*DATA FOR THIS EXERCISE*:
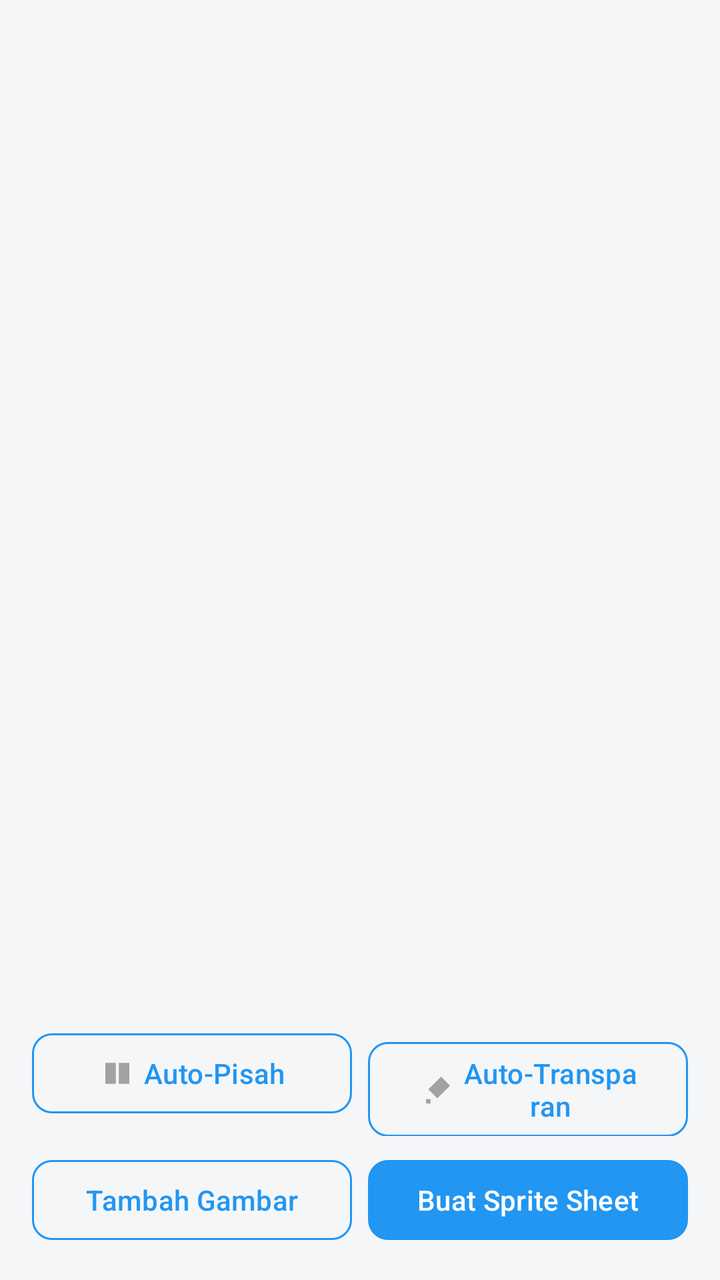
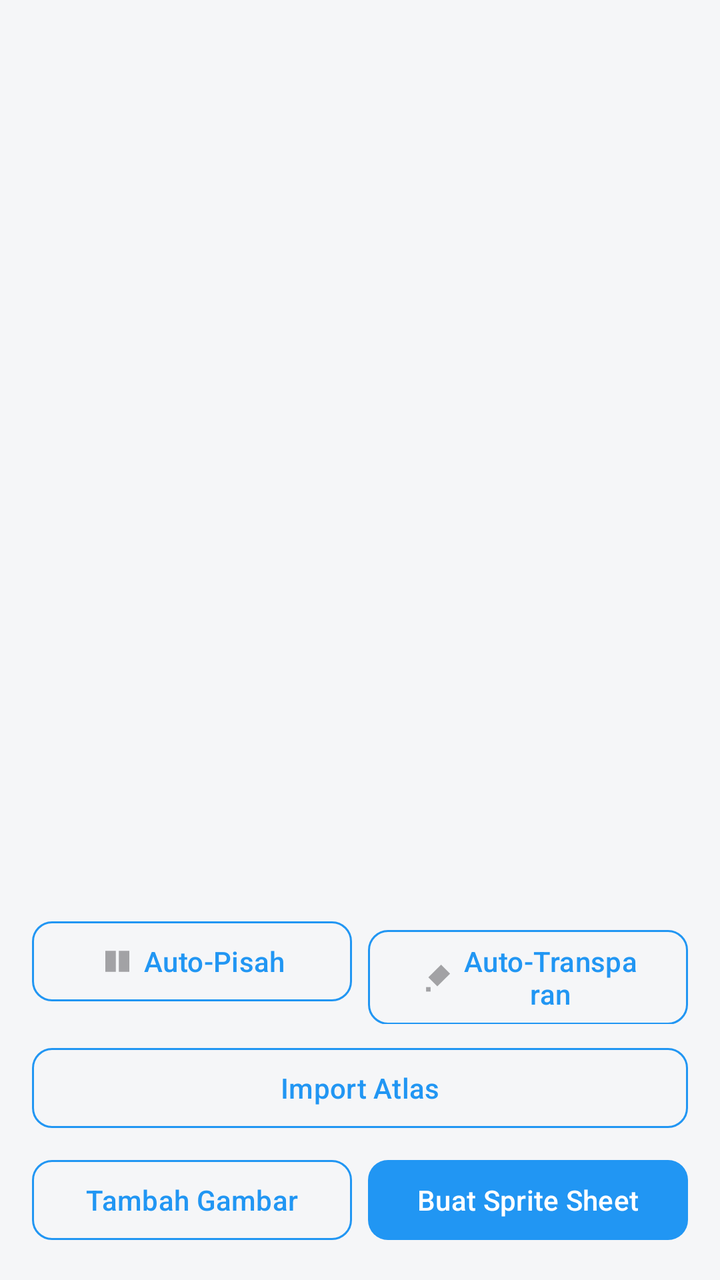

The first picture is an Android layout as it rendered before a commit; the second is the same layout after the commit. The layout source and the unified diff follow.
<!-- AndroidManifest.xml: application theme Theme.CiaTexturePacker -->
<!-- res/layout/fragment_images.xml -->
<?xml version="1.0" encoding="utf-8"?>
<LinearLayout xmlns:android="http://schemas.android.com/apk/res/android"
    xmlns:app="http://schemas.android.com/apk/res-auto"
    android:layout_width="match_parent"
    android:layout_height="match_parent"
    android:background="@color/light_bg"
    android:orientation="vertical">

    <LinearLayout
        android:id="@+id/selectionBar"
        android:layout_width="match_parent"
        android:layout_height="wrap_content"
        android:background="@color/blue_light"
        android:gravity="center_vertical"
        android:orientation="horizontal"
        android:paddingStart="4dp"
        android:paddingTop="4dp"
        android:paddingEnd="16dp"
        android:paddingBottom="4dp"
        android:visibility="gone">

        <ImageButton
            android:id="@+id/btnExitSelect"
            android:layout_width="40dp"
            android:layout_height="40dp"
            android:background="?attr/selectableItemBackgroundBorderless"
            android:contentDescription="@string/cancel"
            android:src="@drawable/ic_close"
            app:tint="@color/light_text_primary" />

        <TextView
            android:id="@+id/tvSelectedCount"
            android:layout_width="0dp"
            android:layout_height="wrap_content"
            android:layout_weight="1"
            android:textColor="@color/light_text_primary"
            android:textSize="16sp"
            android:textStyle="bold" />
    </LinearLayout>

    <FrameLayout
        android:layout_width="match_parent"
        android:layout_height="0dp"
        android:layout_weight="1">

        <androidx.recyclerview.widget.RecyclerView
            android:id="@+id/rvGrid"
            android:layout_width="match_parent"
            android:layout_height="match_parent"
            android:clipToPadding="false"
            android:padding="8dp" />

        <TextView
            android:id="@+id/tvEmpty"
            android:layout_width="match_parent"
            android:layout_height="match_parent"
            android:gravity="center"
            android:padding="32dp"
            android:text="@string/no_sprites"
            android:textAlignment="center"
            android:textColor="@color/light_text_secondary"
            android:textSize="14sp"
            android:visibility="gone" />
    </FrameLayout>

    <TextView
        android:id="@+id/tvCount"
        android:layout_width="wrap_content"
        android:layout_height="wrap_content"
        android:layout_marginStart="16dp"
        android:layout_marginTop="4dp"
        android:textColor="@color/light_text_secondary"
        android:textSize="12sp"
        android:visibility="gone" />

    <LinearLayout
        android:id="@+id/selectionActions"
        android:layout_width="match_parent"
        android:layout_height="wrap_content"
        android:layout_marginStart="16dp"
        android:layout_marginTop="16dp"
        android:layout_marginEnd="16dp"
        android:layout_marginBottom="16dp"
        android:orientation="horizontal"
        android:visibility="gone">

        <Button
            android:id="@+id/btnSelectAll"
            style="@style/TpButton.Outline"
            android:layout_width="0dp"
            android:layout_height="wrap_content"
            android:layout_marginEnd="8dp"
            android:layout_weight="1"
            android:text="@string/select_all" />

        <Button
            android:id="@+id/btnDeleteSelected"
            style="@style/TpButton.Danger"
            android:layout_width="0dp"
            android:layout_height="wrap_content"
            android:layout_weight="1"
            android:enabled="false"
            android:text="@string/delete" />
    </LinearLayout>

    <LinearLayout
        android:id="@+id/rowActions1"
        android:layout_width="match_parent"
        android:layout_height="wrap_content"
        android:layout_marginStart="16dp"
        android:layout_marginTop="16dp"
        android:layout_marginEnd="16dp"
        android:orientation="horizontal">

        <Button
            android:id="@+id/btnSplit"
            style="@style/TpButton.Outline"
            android:layout_width="0dp"
            android:layout_height="wrap_content"
            android:layout_marginEnd="8dp"
            android:layout_weight="1"
            android:enabled="false"
            android:text="@string/auto_split"
            app:icon="@drawable/ic_split"
            app:iconGravity="textStart" />

        <Button
            android:id="@+id/btnTransparan"
            style="@style/TpButton.Outline"
            android:layout_width="0dp"
            android:layout_height="wrap_content"
            android:layout_weight="1"
            android:enabled="false"
            android:text="@string/auto_transparent"
            app:icon="@drawable/ic_bg_remove"
            app:iconGravity="textStart" />
    </LinearLayout>

    <LinearLayout
        android:id="@+id/rowActions2"
        android:layout_width="match_parent"
        android:layout_height="wrap_content"
        android:layout_marginStart="16dp"
        android:layout_marginTop="8dp"
        android:layout_marginEnd="16dp"
        android:layout_marginBottom="16dp"
        android:orientation="horizontal">

        <Button
            android:id="@+id/btnAdd"
            style="@style/TpButton.Outline"
            android:layout_width="0dp"
            android:layout_height="wrap_content"
            android:layout_marginEnd="8dp"
            android:layout_weight="1"
            android:text="@string/add_images" />

        <Button
            android:id="@+id/btnMake"
            style="@style/TpButton"
            android:layout_width="0dp"
            android:layout_height="wrap_content"
            android:layout_weight="1"
            android:enabled="false"
            android:text="@string/make_sprite_sheet" />
    </LinearLayout>
</LinearLayout>
<!-- resources referenced by this layout -->
<resources>
  <color name="blue_light">#E3F2FD</color>
  <color name="light_bg">#F5F6F8</color>
  <color name="light_text_primary">#1A1A1E</color>
  <color name="light_text_secondary">#6B6B76</color>
  <!-- drawable ic_bg_remove (drawable) -->
  <vector xmlns:android="http://schemas.android.com/apk/res/android"
      android:width="24dp" android:height="24dp"
      android:viewportWidth="24" android:viewportHeight="24"
      android:tint="?attr/colorControlNormal">
      
      <path
          android:fillColor="@android:color/white"
          android:pathData="M14.5,3.5l6,6 -8.5,8.5 -6,-6z" />
      <path
          android:fillColor="@android:color/white"
          android:pathData="M4.5,18.5h3v3h-3z" />
  </vector>
  <!-- drawable ic_close (drawable) -->
  <?xml version="1.0" encoding="utf-8"?>
  <vector xmlns:android="http://schemas.android.com/apk/res/android"
      android:width="24dp"
      android:height="24dp"
      android:viewportWidth="24"
      android:viewportHeight="24">
      <path
          android:fillColor="#FFFFFF"
          android:pathData="M19,6.41L17.59,5 12,10.59 6.41,5 5,6.41 10.59,12 5,17.59 6.41,19 12,13.41 17.59,19 19,17.59 13.41,12z" />
  </vector>
  <!-- drawable ic_split (drawable) -->
  <vector xmlns:android="http://schemas.android.com/apk/res/android"
      android:width="24dp" android:height="24dp"
      android:viewportWidth="24" android:viewportHeight="24"
      android:tint="?attr/colorControlNormal">
      
      <path android:fillColor="@android:color/white"
          android:pathData="M4,5h7v14H4zM13,5h7v14h-7z"/>
  </vector>
  <string name="add_images">Tambah Gambar</string>
  <string name="auto_split">Auto-Pisah</string>
  <string name="auto_transparent">Auto-Transparan</string>
  <string name="cancel">Batal</string>
  <string name="delete">Hapus</string>
  <string name="make_sprite_sheet">Buat Sprite Sheet</string>
  <string name="no_sprites">Belum ada gambar.\nKetuk "Tambah Gambar" untuk mulai.</string>
  <string name="select_all">Pilih Semua</string>
  <style name="TpButton" parent="Widget.Material3.Button">
          <item name="backgroundTint">@color/blue</item>
          <item name="android:textColor">#FFFFFF</item>
          <item name="cornerRadius">10dp</item>
      </style>
  <style name="TpButton.Danger" parent="Widget.Material3.Button">
          <item name="backgroundTint">@color/danger</item>
          <item name="android:textColor">#FFFFFF</item>
          <item name="cornerRadius">10dp</item>
      </style>
  <style name="TpButton.Outline" parent="Widget.Material3.Button.OutlinedButton">
          <item name="strokeColor">@color/blue</item>
          <item name="android:textColor">@color/blue</item>
          <item name="cornerRadius">10dp</item>
      </style>
  <style name="Theme.CiaTexturePacker" parent="Theme.Material3.Light.NoActionBar">
          <item name="colorPrimary">@color/blue</item>
          <item name="colorOnPrimary">#FFFFFF</item>
          <item name="colorPrimaryContainer">@color/blue_light</item>
          <item name="android:colorBackground">@color/light_bg</item>
          <item name="colorSurface">@color/light_card</item>
          <item name="colorOnSurface">@color/light_text_primary</item>
          <item name="colorSurfaceVariant">@color/light_bg</item>
          <item name="colorOnSurfaceVariant">@color/light_text_secondary</item>
      </style>
  <color name="blue">#2196F3</color>
  <color name="danger">#E57373</color>
  <color name="light_card">#FFFFFF</color>
</resources>

<!-- the commit's change to res/layout/fragment_images.xml (unified diff, before → after) -->
@@ -137,6 +137,24 @@
     </LinearLayout>
 
     <LinearLayout
+        android:id="@+id/rowActionsImport"
+        android:layout_width="match_parent"
+        android:layout_height="wrap_content"
+        android:layout_marginStart="16dp"
+        android:layout_marginTop="8dp"
+        android:layout_marginEnd="16dp"
+        android:orientation="horizontal">
+
+        <Button
+            android:id="@+id/btnImportAtlas"
+            style="@style/TpButton.Outline"
+            android:layout_width="0dp"
+            android:layout_height="wrap_content"
+            android:layout_weight="1"
+            android:text="@string/import_atlas" />
+    </LinearLayout>
+
+    <LinearLayout
         android:id="@+id/rowActions2"
         android:layout_width="match_parent"
         android:layout_height="wrap_content"
<!-- resource entries referenced after the edit -->
@@ -42,6 +42,7 @@
   <string name="auto_transparent">Auto-Transparan</string>
   <string name="cancel">Batal</string>
   <string name="delete">Hapus</string>
+  <string name="import_atlas">Import Atlas</string>
   <string name="make_sprite_sheet">Buat Sprite Sheet</string>
   <string name="no_sprites">Belum ada gambar.\nKetuk "Tambah Gambar" untuk mulai.</string>
   <string name="select_all">Pilih Semua</string>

*ASSIGNMENT*: The expected answer is every line above in which the word "textSize" appears.

*TASK SOLUTION*:
            android:textSize="16sp"
            android:textSize="14sp"
        android:textSize="12sp"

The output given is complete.